Today the site of Old Mobile falls within the boundaries of Axis Alabama, on the property of Accordis, DuPont, and the Alabama Power Company. DuPont has taken the lead in site preservation by donating an archaeological easement to the Archaeological Conservancy, a national nonprofit conservation organization.
1702 Map of Old Mobile.

A decade of scientific excavations at Old Mobile has been made possible by grants and donations from many organizations and contributions from several hundred individuals. All have our gratitude for supporting archaeological investigations at this extremely important historic site.
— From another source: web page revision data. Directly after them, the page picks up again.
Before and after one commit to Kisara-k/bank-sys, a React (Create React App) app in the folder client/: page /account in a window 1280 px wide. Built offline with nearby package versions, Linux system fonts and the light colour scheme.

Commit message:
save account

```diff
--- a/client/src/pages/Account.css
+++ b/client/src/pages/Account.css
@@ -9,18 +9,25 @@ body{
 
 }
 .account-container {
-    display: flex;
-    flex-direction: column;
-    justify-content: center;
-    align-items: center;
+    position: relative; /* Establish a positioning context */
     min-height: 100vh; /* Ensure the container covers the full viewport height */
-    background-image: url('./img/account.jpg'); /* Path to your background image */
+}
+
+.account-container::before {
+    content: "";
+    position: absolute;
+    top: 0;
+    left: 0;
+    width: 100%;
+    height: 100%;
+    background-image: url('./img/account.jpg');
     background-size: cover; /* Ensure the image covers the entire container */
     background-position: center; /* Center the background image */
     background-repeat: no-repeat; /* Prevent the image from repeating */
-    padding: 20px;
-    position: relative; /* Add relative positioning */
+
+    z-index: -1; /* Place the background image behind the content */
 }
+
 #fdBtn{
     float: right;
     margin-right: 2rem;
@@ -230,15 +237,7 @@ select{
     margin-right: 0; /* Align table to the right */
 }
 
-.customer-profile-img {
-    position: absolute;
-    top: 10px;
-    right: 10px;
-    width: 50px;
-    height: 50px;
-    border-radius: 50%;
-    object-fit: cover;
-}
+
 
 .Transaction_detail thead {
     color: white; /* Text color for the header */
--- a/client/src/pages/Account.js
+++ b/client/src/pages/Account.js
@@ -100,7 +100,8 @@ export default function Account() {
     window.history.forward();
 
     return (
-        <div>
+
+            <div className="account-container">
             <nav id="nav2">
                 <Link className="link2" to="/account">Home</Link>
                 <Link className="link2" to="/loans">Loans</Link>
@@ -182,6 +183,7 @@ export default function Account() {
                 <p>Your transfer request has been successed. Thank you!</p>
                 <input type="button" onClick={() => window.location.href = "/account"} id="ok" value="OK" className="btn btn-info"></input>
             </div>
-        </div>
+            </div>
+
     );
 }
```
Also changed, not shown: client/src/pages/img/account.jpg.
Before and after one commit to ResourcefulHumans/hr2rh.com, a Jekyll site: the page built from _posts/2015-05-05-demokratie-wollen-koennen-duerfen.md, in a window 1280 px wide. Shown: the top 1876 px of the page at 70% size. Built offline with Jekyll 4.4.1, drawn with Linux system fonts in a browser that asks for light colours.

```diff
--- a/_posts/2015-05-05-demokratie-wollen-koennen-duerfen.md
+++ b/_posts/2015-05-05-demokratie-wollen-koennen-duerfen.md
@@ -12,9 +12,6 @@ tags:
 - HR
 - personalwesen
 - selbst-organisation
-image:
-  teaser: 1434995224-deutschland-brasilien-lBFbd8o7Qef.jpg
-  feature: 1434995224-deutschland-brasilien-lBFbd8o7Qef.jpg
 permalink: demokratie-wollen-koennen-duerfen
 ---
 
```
Among the largest financial contributors are the State of Alabama, the University of South Alabama, the National Endowment for the Humanities, the Alabama Historical Commission, the National Science Foundation, Courtaulds Fiber, Inc., E.I. DuPont de Nemours, Alabama Power Foundation, the Mitchell Foundation, and the Bedsole Foundation.

We are also grateful to Buddy Parnell, who devoted years to a search for the archaeological remnants of Old Mobile and, after finding remains of the town site early in 1989, selflessly informed the community of his discoveries. Without Mr. Parnell's intense interest and generosity, there would have been no archaeological exploration of the Old Mobile site.

A decade of scientific excavations at Old Mobile has been made possible by grants and donations from many organizations and contributions from several hundred individuals. All have our gratitude for supporting archaeological investigations at this extremely important historic site.


Copyright © 2013 by The University of South Alabama
Last Updated:
Wednesday, August 14, 2013 3:01 PM